Without any covering to emulate human skin - what those in the prosthetics field call a "cosmesis" - the arm is distinctly robotic, all metal cylinders and dark gray carbon fiber. I held out my index finger, and Van Der Merwe manipulated the arm so that the index finger and thumb grabbed my fingertip and squeezed lightly. Suddenly, there was a buzzing sound. "That's a sensor in the fingers letting me know how hard I'm squeezing," Van Der Merwe explained. A few minutes later, when I shook hands, the grip was firm (if not warm), and Van Der Merwe chided me for not shaking more vigorously. I didn't want to break the hand and get on the Pentagon's bad side.
Van Der Merwe showed how the arm can wave hello, sweep laterally like a realtor showing off a living room, and do a bicep curl. (It can lift 20 pounds.) As he went through the motions, Randy Campbell, who is missing his right arm just below the shoulder, approached. He'll be testing the prosthetic for DEKA, and Campbell, who lives near Moosehead Lake, Maine, is hoping the new arm might improve the outcome of his frequent fishing expeditions. Recently, DEKA signed up the first Iraq War veteran who will test the arm, a 27-year-old who lost both arms below the elbow.
DEKA isn't the only local group trying to push prosthetics forward. Liberating Technologies Inc., an artificial-arms maker in Holliston, is collaborating with InnerSea Technology Inc. of Bedford to develop electrodes that could be implanted inside the body but powered by an external battery.
The electrodes could help relay a clearer signal from muscles to prosthetic devices; the work is being funded by a grant from the National Institutes of Health. Liberating has also joined with Foster-Miller Inc., a Waltham robotics company, to develop an advanced prosthetic leg that would "respond to commands from the body, rather than react to feedback from the ground," said Bill Hanson, president of Liberating Technologies.
Liberating has also been advising DEKA on its work and could wind up being the company that makes the new arms. "Our technology now," which costs anywhere from $60,000 to $100,000, "is five years old, and five years is a long time in the technology world.
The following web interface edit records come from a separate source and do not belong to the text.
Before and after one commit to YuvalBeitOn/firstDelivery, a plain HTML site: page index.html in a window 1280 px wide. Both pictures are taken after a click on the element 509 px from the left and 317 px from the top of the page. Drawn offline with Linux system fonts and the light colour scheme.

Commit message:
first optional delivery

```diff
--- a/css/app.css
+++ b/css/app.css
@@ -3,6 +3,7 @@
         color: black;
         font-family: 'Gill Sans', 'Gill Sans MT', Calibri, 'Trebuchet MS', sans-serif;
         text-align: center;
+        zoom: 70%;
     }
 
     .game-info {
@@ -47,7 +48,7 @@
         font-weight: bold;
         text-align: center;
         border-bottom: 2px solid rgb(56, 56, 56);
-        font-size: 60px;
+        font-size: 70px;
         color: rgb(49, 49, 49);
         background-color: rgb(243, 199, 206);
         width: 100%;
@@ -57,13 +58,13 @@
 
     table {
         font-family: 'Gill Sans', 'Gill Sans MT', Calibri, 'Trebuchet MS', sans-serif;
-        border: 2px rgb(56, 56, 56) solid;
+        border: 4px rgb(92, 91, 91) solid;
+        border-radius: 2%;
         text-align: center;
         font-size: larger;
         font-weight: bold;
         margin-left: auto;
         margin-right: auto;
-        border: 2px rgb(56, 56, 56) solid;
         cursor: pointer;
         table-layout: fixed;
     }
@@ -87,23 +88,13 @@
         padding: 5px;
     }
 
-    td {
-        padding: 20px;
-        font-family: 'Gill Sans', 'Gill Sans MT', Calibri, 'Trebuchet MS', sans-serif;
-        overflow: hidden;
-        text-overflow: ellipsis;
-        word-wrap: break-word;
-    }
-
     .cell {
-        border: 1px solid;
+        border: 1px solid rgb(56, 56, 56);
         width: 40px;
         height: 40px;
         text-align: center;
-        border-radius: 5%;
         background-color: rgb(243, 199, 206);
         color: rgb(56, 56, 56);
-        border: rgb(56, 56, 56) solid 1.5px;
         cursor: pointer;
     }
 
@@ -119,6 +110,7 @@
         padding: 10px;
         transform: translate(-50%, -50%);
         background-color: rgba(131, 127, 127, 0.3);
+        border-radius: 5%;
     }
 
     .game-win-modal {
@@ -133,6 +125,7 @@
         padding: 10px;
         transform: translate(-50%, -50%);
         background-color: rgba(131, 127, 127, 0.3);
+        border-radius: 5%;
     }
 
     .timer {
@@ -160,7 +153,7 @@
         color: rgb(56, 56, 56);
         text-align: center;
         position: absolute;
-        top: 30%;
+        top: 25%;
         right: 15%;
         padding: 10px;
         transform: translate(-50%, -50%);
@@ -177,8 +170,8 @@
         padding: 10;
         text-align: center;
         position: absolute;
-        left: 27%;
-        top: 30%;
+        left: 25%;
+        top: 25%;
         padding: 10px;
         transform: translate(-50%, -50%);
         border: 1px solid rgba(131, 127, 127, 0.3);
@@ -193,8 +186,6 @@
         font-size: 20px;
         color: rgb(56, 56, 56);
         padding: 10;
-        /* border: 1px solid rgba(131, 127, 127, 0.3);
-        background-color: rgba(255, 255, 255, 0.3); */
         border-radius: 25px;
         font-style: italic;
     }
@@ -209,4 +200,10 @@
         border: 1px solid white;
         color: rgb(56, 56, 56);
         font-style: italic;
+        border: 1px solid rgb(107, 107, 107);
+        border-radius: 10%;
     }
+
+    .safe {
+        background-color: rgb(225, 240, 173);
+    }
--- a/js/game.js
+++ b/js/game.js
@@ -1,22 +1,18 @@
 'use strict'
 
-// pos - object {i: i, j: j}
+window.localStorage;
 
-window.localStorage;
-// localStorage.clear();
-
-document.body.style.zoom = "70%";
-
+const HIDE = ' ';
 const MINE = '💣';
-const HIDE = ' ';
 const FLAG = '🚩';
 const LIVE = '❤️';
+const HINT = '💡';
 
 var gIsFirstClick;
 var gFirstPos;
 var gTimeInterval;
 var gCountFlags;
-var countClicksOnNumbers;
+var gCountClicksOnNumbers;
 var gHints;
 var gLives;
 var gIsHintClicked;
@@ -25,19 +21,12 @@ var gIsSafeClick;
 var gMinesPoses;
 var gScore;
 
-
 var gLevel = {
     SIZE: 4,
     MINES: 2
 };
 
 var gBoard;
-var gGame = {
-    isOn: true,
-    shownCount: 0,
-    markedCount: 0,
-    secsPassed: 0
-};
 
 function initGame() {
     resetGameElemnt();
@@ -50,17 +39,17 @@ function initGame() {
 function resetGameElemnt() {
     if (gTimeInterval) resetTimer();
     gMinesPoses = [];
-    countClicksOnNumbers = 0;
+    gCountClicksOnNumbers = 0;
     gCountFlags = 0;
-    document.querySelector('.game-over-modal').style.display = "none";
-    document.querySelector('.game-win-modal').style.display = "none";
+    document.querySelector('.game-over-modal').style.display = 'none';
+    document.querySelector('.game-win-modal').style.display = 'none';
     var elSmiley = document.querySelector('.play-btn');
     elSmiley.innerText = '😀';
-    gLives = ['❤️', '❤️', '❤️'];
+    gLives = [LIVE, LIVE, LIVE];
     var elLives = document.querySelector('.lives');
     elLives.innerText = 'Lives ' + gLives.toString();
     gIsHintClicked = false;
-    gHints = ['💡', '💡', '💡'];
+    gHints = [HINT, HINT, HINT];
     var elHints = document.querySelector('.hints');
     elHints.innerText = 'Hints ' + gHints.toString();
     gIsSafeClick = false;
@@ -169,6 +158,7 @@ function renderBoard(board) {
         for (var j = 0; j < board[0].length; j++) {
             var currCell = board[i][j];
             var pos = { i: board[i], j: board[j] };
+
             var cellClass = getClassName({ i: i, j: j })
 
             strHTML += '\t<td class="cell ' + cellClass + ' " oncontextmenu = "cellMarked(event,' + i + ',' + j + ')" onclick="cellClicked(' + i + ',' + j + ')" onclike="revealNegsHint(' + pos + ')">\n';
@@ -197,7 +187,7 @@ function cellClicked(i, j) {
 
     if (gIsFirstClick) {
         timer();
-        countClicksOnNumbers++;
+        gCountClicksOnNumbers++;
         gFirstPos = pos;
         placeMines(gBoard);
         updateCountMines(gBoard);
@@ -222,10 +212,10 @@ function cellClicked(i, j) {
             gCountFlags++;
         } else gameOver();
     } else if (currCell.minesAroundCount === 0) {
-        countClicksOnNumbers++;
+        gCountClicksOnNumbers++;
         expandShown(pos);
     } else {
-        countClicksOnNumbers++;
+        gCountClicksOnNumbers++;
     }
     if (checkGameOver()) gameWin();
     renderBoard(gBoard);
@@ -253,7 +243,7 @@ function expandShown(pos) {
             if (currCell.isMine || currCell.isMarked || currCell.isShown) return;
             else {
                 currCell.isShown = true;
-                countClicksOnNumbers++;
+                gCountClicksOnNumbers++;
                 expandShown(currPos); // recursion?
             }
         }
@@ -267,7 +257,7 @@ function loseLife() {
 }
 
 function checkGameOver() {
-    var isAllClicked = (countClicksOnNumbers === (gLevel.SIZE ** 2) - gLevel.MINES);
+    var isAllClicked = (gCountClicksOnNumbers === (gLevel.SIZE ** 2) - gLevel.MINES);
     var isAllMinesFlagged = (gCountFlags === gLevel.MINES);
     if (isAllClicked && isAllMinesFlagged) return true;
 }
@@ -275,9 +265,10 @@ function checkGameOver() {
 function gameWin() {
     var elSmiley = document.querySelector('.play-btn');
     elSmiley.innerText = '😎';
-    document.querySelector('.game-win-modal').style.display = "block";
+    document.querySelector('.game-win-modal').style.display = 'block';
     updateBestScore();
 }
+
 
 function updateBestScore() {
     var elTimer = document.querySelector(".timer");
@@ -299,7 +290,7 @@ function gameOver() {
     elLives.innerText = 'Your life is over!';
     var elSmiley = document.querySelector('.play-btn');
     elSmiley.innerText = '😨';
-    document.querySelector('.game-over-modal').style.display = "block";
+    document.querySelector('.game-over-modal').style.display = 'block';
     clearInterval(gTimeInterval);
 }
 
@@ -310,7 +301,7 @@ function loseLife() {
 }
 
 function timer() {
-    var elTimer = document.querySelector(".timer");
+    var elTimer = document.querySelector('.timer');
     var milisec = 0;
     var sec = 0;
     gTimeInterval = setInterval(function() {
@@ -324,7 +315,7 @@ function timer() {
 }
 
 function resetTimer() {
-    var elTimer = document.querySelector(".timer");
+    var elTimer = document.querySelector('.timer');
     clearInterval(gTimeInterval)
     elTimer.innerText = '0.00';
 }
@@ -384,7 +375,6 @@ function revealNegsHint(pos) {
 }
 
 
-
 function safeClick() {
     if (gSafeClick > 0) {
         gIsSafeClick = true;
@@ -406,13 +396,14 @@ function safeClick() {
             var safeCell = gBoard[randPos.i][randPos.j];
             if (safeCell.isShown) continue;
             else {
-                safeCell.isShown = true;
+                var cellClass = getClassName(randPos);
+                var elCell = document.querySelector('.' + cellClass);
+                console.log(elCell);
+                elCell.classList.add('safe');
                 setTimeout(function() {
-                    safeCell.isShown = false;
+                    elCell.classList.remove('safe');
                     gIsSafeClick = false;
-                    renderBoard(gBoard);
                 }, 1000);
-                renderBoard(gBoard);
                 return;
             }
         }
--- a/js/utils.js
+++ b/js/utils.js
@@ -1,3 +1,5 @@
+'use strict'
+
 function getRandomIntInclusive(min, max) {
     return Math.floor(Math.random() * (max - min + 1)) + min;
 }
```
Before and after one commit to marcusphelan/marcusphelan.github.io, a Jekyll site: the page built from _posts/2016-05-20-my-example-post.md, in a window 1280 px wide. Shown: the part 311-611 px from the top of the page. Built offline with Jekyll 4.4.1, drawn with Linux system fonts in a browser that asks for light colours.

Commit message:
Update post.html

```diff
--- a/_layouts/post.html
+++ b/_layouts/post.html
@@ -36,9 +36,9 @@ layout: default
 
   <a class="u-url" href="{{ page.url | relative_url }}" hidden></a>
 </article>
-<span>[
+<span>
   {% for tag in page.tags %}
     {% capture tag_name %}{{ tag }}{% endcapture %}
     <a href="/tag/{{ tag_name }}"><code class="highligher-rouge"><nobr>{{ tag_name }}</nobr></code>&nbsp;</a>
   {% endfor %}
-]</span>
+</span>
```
It's time to move ahead," Hanson said. He estimates that the arm being designed by DEKA would cost several times as much as a current model.
"DARPA is trying to provide the best technology they can for wounded military personnel," Hanson said, "and that's a wonderful thing to do. But to see this technology trickle down to the civilian population as well, you have to produce it at a price that Medicare, worker's comp, and third-party payers will pay for."
Breakthrough technology, unfortunately, rarely comes cheap. One of DEKA's earlier innovations was the Independence iBOT, an all-terrain wheelchair that can climb stairs. It is sold by a division of Johnson & Johnson for about $25,000. A spin-off product, the self-balancing Segway Personal Transporter, costs about $5,000.
By the end of this month, DEKA is hoping have its second-generation arm finished, shaving a few pounds off the original and slightly shrinking the elbow and hand. For users who choose to wear a skin-like cosmesis, rather than go for the Terminator look, DEKA wants to better integrate the cosmesis with the technology it will conceal, so that the arm's functionality won't be limited. And if DEKA lands a follow-on grant from DARPA, that would allow the company to continue developing the arm and transforming it from an impressive prototype into a real product.
Kamen hopes the market for the product won't get too big. But he's gratified to see the arms being used by patients, and he brags like a proud parent about what they can do with them. For example, one patient shows off by picking up individual M&Ms, and another can use a power drill. "We've given them a new perspective on life," Kamen said.
Innovation Economy is a weekly column that focuses on entrepreneurship, technology, and venture capital in New England. Scott Kirsner can be reached at firstname.lastname@example.org.